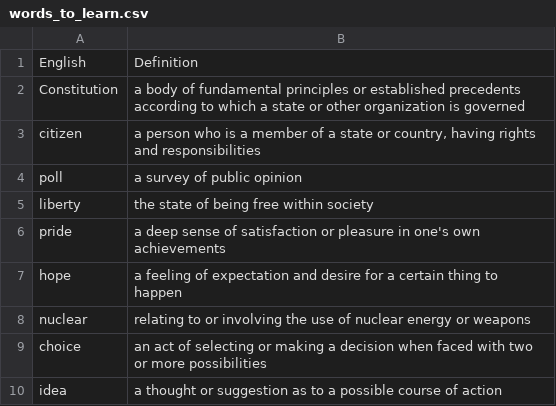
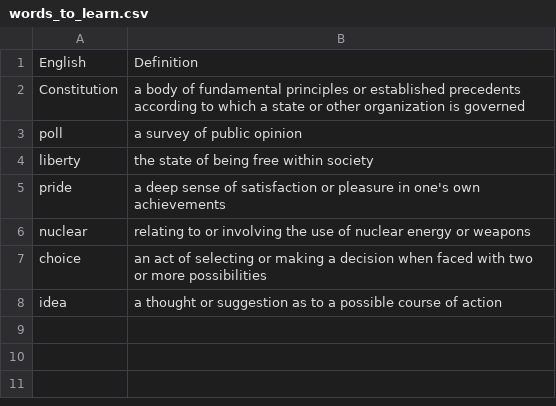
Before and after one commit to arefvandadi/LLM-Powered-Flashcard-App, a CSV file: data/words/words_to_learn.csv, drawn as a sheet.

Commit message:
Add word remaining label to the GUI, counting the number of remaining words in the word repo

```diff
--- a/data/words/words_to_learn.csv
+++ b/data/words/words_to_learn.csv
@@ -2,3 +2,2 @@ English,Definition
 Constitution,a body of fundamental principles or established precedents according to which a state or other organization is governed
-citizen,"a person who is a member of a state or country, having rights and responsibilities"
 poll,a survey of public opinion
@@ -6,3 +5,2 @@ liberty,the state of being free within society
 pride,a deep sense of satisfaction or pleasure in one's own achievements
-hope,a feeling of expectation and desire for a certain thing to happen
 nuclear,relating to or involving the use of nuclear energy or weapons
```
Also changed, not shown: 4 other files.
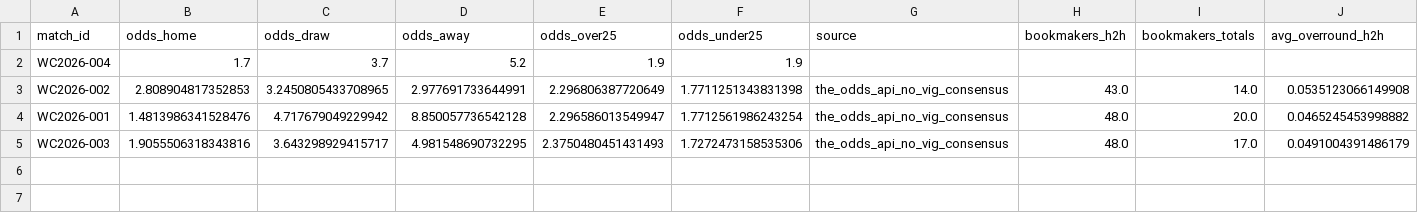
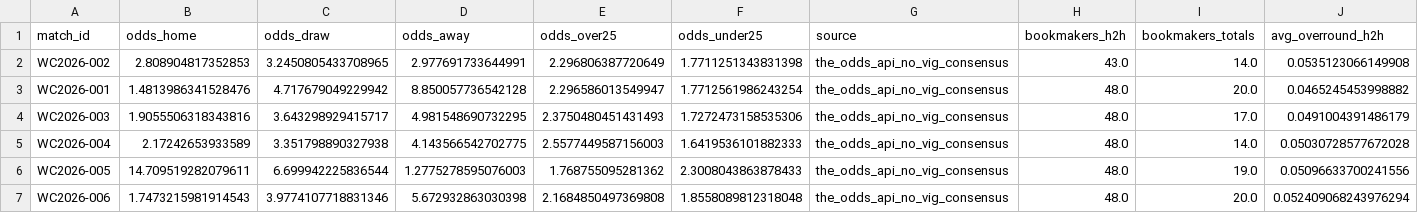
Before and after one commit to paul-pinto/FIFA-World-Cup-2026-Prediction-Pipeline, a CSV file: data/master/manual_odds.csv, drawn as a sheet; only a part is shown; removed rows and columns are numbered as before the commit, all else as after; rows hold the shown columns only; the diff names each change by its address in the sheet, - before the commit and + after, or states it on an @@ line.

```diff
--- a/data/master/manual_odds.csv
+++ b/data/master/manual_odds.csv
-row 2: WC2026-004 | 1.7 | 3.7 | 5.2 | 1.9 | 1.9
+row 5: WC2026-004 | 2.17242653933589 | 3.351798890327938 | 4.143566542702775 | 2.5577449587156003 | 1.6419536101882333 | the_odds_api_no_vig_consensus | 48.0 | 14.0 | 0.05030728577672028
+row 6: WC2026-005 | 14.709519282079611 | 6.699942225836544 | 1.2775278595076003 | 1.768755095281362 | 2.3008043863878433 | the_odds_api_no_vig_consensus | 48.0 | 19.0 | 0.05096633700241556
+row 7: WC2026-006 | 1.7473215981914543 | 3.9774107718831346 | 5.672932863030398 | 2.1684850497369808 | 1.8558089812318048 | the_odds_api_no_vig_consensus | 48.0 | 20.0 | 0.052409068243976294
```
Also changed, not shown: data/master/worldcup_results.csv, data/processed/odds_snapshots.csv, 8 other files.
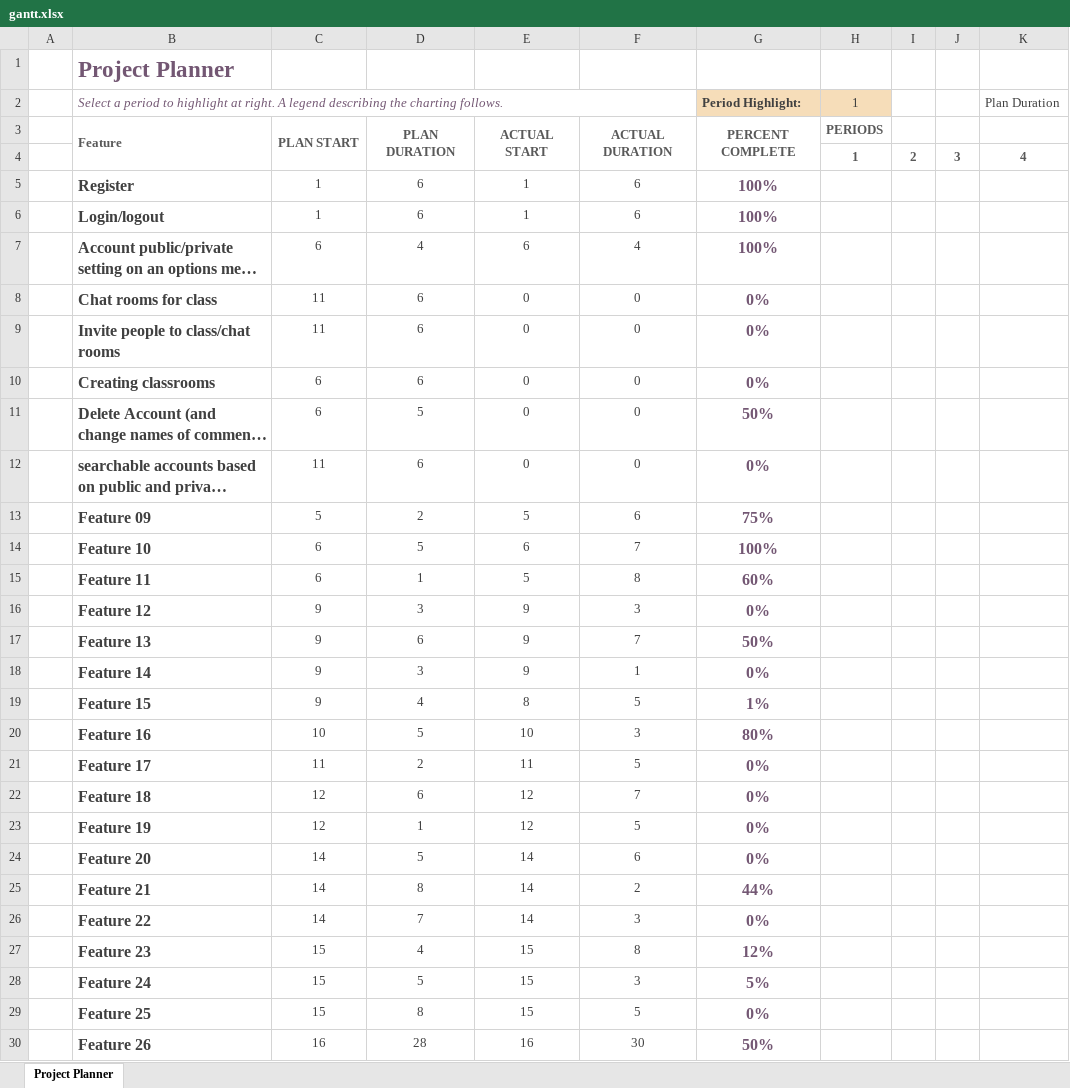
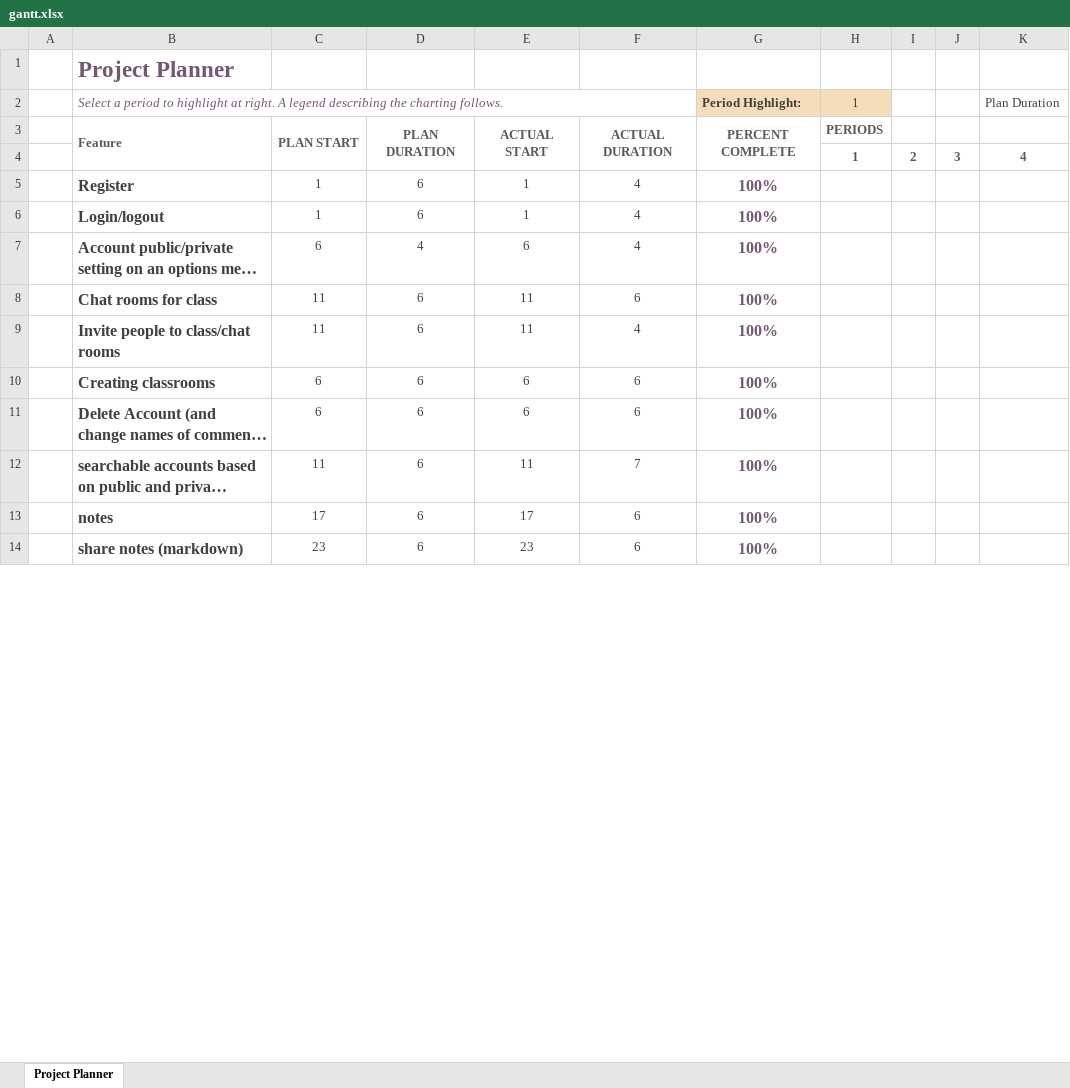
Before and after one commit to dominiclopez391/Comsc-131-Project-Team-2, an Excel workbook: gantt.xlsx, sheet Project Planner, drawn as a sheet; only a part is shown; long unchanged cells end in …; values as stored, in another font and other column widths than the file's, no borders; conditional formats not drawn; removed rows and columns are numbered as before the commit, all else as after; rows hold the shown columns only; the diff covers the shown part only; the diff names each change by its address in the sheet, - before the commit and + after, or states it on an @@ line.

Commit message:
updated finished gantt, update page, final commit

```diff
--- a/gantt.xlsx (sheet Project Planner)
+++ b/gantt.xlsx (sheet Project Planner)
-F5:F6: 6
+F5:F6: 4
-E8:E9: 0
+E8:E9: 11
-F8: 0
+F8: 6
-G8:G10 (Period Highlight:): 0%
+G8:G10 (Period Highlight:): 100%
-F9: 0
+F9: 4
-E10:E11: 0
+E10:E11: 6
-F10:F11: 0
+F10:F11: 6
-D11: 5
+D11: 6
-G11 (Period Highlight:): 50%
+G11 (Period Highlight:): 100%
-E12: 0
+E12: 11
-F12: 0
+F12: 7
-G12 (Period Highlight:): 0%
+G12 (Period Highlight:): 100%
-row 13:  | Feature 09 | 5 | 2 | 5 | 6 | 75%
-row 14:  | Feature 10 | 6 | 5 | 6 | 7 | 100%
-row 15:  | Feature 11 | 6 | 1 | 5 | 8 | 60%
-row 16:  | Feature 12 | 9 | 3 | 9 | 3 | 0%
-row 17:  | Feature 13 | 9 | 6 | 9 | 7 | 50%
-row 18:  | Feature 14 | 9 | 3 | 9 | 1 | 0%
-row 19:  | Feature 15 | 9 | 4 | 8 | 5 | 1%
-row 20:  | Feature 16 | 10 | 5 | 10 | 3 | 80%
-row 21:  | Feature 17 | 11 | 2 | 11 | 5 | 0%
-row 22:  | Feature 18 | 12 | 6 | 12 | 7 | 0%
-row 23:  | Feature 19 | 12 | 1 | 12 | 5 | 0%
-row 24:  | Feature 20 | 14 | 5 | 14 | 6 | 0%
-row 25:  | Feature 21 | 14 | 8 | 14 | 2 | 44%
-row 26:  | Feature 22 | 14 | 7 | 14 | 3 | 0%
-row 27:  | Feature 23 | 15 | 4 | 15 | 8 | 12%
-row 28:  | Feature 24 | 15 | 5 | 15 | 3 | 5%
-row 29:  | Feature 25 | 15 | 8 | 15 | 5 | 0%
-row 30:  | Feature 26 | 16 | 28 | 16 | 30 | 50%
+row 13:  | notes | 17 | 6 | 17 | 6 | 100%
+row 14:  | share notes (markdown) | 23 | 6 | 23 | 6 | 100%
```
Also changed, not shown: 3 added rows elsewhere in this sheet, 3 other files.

Work to be completed ▸
The lines above that hold "master" are the result; show every one of them.

Exercise answer ▸
Before and after one commit to paul-pinto/FIFA-World-Cup-2026-Prediction-Pipeline, a CSV file: data/master/manual_odds.csv, drawn as a sheet; only a part is shown; removed rows and columns are numbered as before the commit, all else as after; rows hold the shown columns only; the diff names each change by its address in the sheet, - before the commit and + after, or states it on an @@ line.
--- a/data/master/manual_odds.csv
+++ b/data/master/manual_odds.csv
Also changed, not shown: data/master/worldcup_results.csv, data/processed/odds_snapshots.csv, 8 other files.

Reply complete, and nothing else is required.